This La Salle team has serious talent. It is competitive in every game, no matter the opponent. You don't have to be a basketball genius to see this is a pretty good team.

One could certainly argue the historical and recent records of each coach rationally. Beyond any of that, there is the pragmatic argument, which trumps everything. Martelli has a contract through 2015-16. Giannini just got what the university termed a "multiyear" contract extension last summer.


A few conferences already have started league play. The Big East and Atlantic 10 will be starting shortly.

The Big East was 118-31 overall before last night's games, which sounds better than it is because of so many "guarantee" games at home. More indicative is that the league is 7-7 against the Top 25.

How good is the league? Well, I have been most impressed by Connecticut and Louisville. But it is really early.

The A-10 is No. 7 in the RPI and has five teams in the top 75. The league is a solid 16-15 against the ACC, Big Ten and SEC and a less-than-solid 10-25 against the Big East and Big 12.

I thought Temple was the best team when the season began. Did not really understand what went down in Orlando other than possibly players trying to adapt to different roles being a bit unsure of themselves. I knew the team was way better than that.
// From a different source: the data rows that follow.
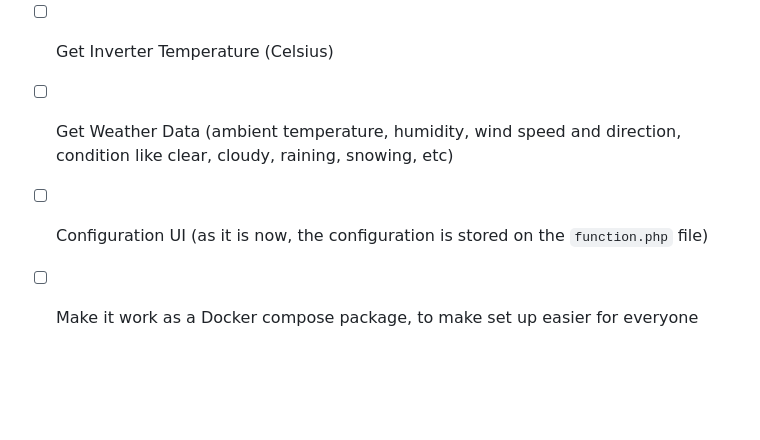
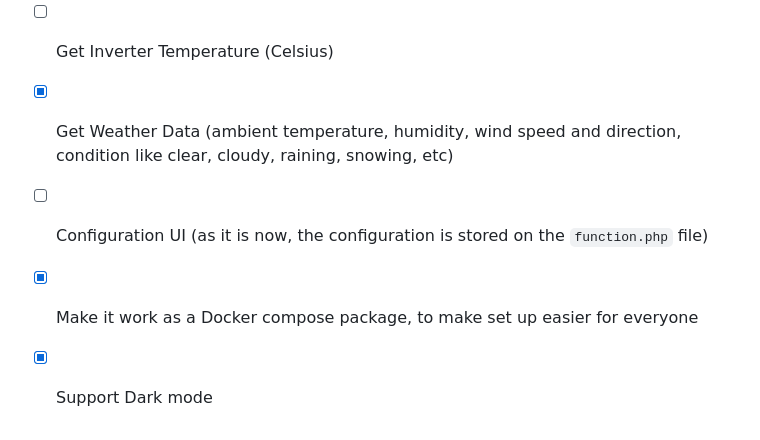
Before and after one commit to danarrib/Deye-Local-Api-and-Dashboard, a Markdown page: README.md, the part around one of its changes. Rendered like a GitHub page; blank space fills up the shorter version.

Commit message:
Update README checklist for completed tasks
Updated the README to reflect completed tasks in the checklist.

```diff
--- a/README.md
+++ b/README.md
@@ -110,6 +110,7 @@ Here's a list of new features I wish to add to this project in the future:
   - Energy Today (kWh)
   - Energy Total (kWh)
 - [ ] Get Inverter Temperature (Celsius)
-- [ ] Get Weather Data (ambient temperature, humidity, wind speed and direction, condition like clear, cloudy, raining, snowing, etc)
+- [x] Get Weather Data (ambient temperature, humidity, wind speed and direction, condition like clear, cloudy, raining, snowing, etc)
 - [ ] Configuration UI (as it is now, the configuration is stored on the `function.php` file)
-- [ ] Make it work as a Docker compose package, to make set up easier for everyone
+- [x] Make it work as a Docker compose package, to make set up easier for everyone
+- [x] Support Dark mode
```
Also changed, not shown: other parts of README.md (+1 -1 lines).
The Georgetown win helped with that belief. John Chaney told me in March that Ramone Moore was going to be a star. The old coach knows things.


Just 33 players were averaging 20 points through Sunday. Drexel has one in Chris Fouch (22.4 points). He is 13th nationally in scoring and sixth in threes per game (3.6).

There are 30 players averaging double-digit rebounds. The Dragons have one in Samme Givens. His 11.4 rebounds per game are ninth.

Going into last night's game at Louisville, Drexel was second nationally in rebound margin (plus-13.4 boards per game) and second in three-point defense (23.3 percent).

St. Joe's freshman C.J. Aiken is 11th in blocks (3.1 per game). La Salle sophomore Aaric Murray (2.9) is 13th.

Villanova is seventh in free-throw accuracy (78.3 percent). Perhaps more important, after last season's foulathon, the Wildcats are committing just 14.8 fouls per game, ninth nationally.